Dehydration should not be attributed to fever alone. Many factors affect the amount of fluid in the body – illness, stress, heat, cold, weather conditions, and even coffee. Regardless of the situation, carefully monitor the main symptoms of dehydration.
Thirst and dry mouth
The most obvious (after all, saliva is 99 percent water) but it is one of the last signs of dehydration. By the time you begin to feel dry mouth, your body has time to prepare to give up on many functions.
Fatigue and weakness
Due to a lack of fluid, motor skills and body strength begin to decrease noticeably because muscle tissue contains about 75 percent water. So it’s no surprise that when your body loses water, your muscles tire faster.
When nothing enters the body, it is logical that nothing comes out of it. If urination stops for more than 12 hours or occurs only in very small portions of a dark yellow color, something is wrong.
This symptom takes a little longer for you to notice, but this uncomfortable reaction of the body suggests that it is starting to dry out. When dehydrated, water is instantly absorbed by the intestinal walls; it does not enter the feces, as a result of which they become dry and poorly pass through the intestines.
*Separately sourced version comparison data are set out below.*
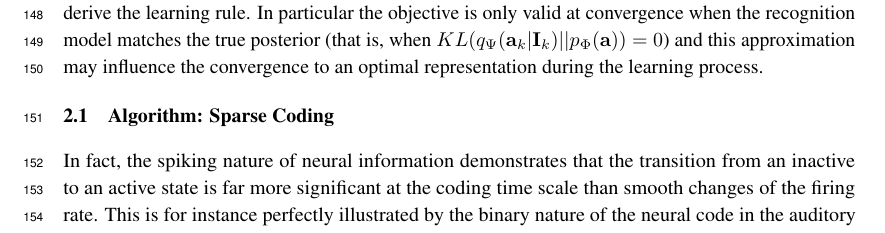
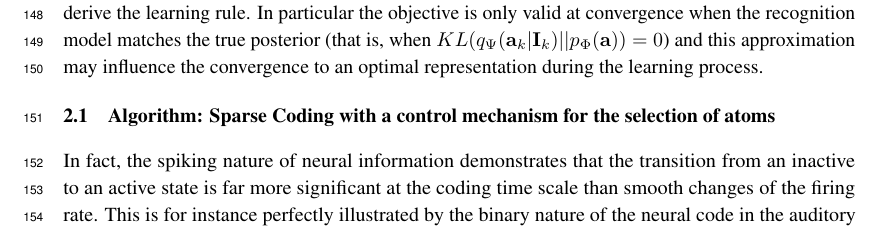
Before and after one commit to SpikeAI/HULK, a LaTeX paper (hulk.tex): part of page 5 of 10, cut so that both start at the same text. Compiled offline with pdfLaTeX.

Commit message:
new pass : 2 a

```diff
--- a/hulk.tex
+++ b/hulk.tex
@@ -486,7 +486,8 @@ This is the classical formulation from~\citet{Olshausen97} but thanks to the fre
 %link of sparse coding with the cortical architecture (see rao and ballard) :
 
 %~~~~~~~~~~~~~~~~~~~~~~~~~~~~~~~~~~~%
-\subsection{Algorithm: Sparse Coding}
+\subsection{Algorithm: Sparse Coding with a control mechanism for the selection of atoms}
+% TODO: check when we use 'atoms' or 'components'
 %~~~~~~~~~~~~~~~~~~~~~~~~~~~~~~~~~~~%
 In fact, the spiking nature of neural information demonstrates that the transition from an inactive to an active state is far more significant at the coding time scale than smooth changes of the firing rate.
 This is for instance perfectly illustrated by the binary nature of the neural code in the auditory cortex of rats~\citep{DeWeese03}. Binary codes also emerge as optimal neural codes for rapid signal transmission~\citep{Bethge03}. This is also relevant for neuromorphic systems which transmit discrete, asynchornous events (such as a network packet). With a binary event-based code, the cost is only incremented when a new neuron gets active, regardless to the analog value. Stating that an active neuron carries a bounded amount of information of $\lambda$ bits, an upper bound for the representation cost of neural activity on the receiver end is proportional to the count of active neurons, that is, to the $\ell_0$ pseudo-norm $\norm{\coef}_0 = \abs{\enscond{i}{\coef_i \neq 0}}$:%
```
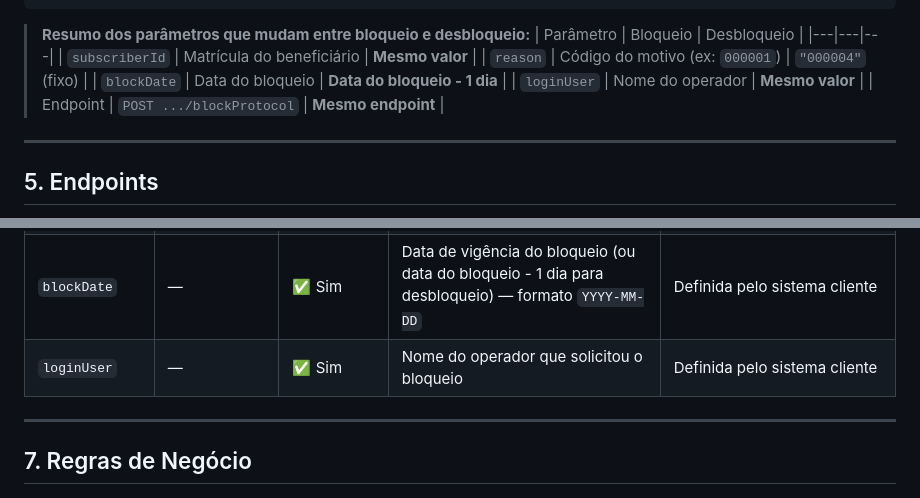
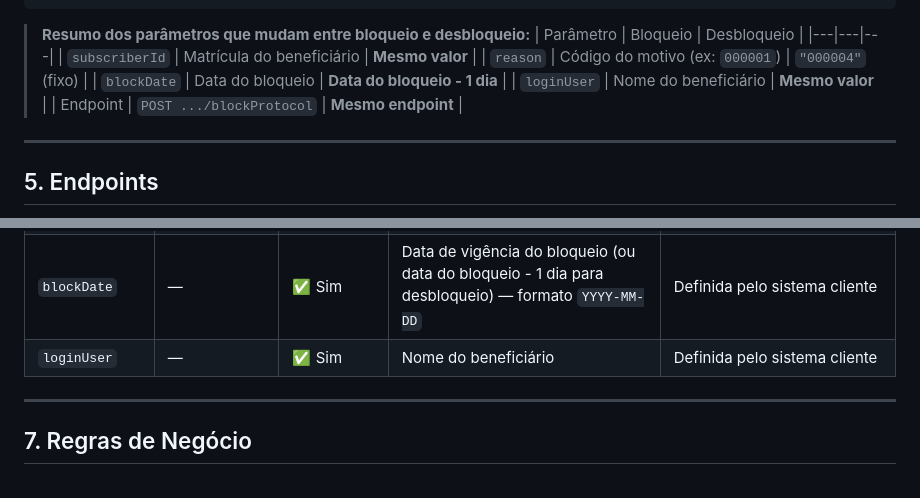
Before and after one commit to git-medicar/api_integracao_beneficiarios, a Markdown page: Documentacao.md, 2 parts joined by grey strips. GitHub-like rendering.

Commit message:
Change 'loginUser' to refer to beneficiary name
Updated the 'loginUser' field to reflect the beneficiary's name instead of the operator's name in multiple sections.

```diff
--- a/Documentacao.md
+++ b/Documentacao.md
@@ -259,7 +259,7 @@ blockDate = 2026-05-15
 > | `subscriberId` | Matrícula do beneficiário | **Mesmo valor** |
 > | `reason` | Código do motivo (ex: `000001`) | `"000004"` (fixo) |
 > | `blockDate` | Data do bloqueio | **Data do bloqueio - 1 dia** |
-> | `loginUser` | Nome do operador | **Mesmo valor** |
+> | `loginUser` | Nome do beneficiário | **Mesmo valor** |
 > | Endpoint | `POST .../blockProtocol` | **Mesmo endpoint** |
 
 ---
@@ -807,7 +807,7 @@ Abaixo estão os campos da tabela **BA1** que podem ser alterados por este endpo
 | `subscriberId` | `BBA_MATRIC` | ✅ Sim | Matrícula do beneficiário | `GET /contract?cgcbeneficiario={{CPF}}` → campo `BBA_MATRIC` |
 | `reason` | `B9G_COD` | ✅ Sim | Código do motivo: motivo do bloqueio (ex: `000001`) ou `"000004"` para desbloqueio | `GET .../v1/reasons` |
 | `blockDate` | — | ✅ Sim | Data de vigência do bloqueio (ou data do bloqueio - 1 dia para desbloqueio) — formato `YYYY-MM-DD` | Definida pelo sistema cliente |
-| `loginUser` | — | ✅ Sim | Nome do operador que solicitou o bloqueio | Definida pelo sistema cliente |
+| `loginUser` | — | ✅ Sim | Nome do beneficiário | Definida pelo sistema cliente |
 
 ---
 
```
Also changed, not shown: other parts of Documentacao.md (+1 -1 lines).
Sunken eyes and dry skin
A dehydrated body does everything it can to retain water, including taking it from the skin to replenish internal stores. As a result, the skin is primarily deprived of water and becomes dry. When your skin starts to peel off and your eye sockets look sunken, you have severe problems.
Blood is denser than water, but it is 83% water, and the less water circulating through the body, the less blood. Low blood pressure can be hazardous when you have other medical conditions that can make it worse.
Headache and dizziness
One of the consequences of a decrease in blood pressure is that the blood becomes less, its viscosity increases, and the vessels, including those in the brain, narrow. Severe headaches and dizziness, beginning almost immediately after getting up, indicate one of the last stages of dehydration.
Confusion and delirium
With a lack of water, the blood circulates worse, which ultimately affects the brain. A person can not only feel tired and depressed but also fall into frank delirium. This is one of the last stages of dehydration, accompanied by constant dizziness and fainting.
Rapid heartbeat and breathing
Lack of water means a lack of blood, and therefore the heart must pump faster, thereby making up for its decreased amount. Rapid heartbeat and breathing, coupled with low blood pressure, increase the likelihood of dehydration shock. In this case, immediate and qualified medical attention is needed.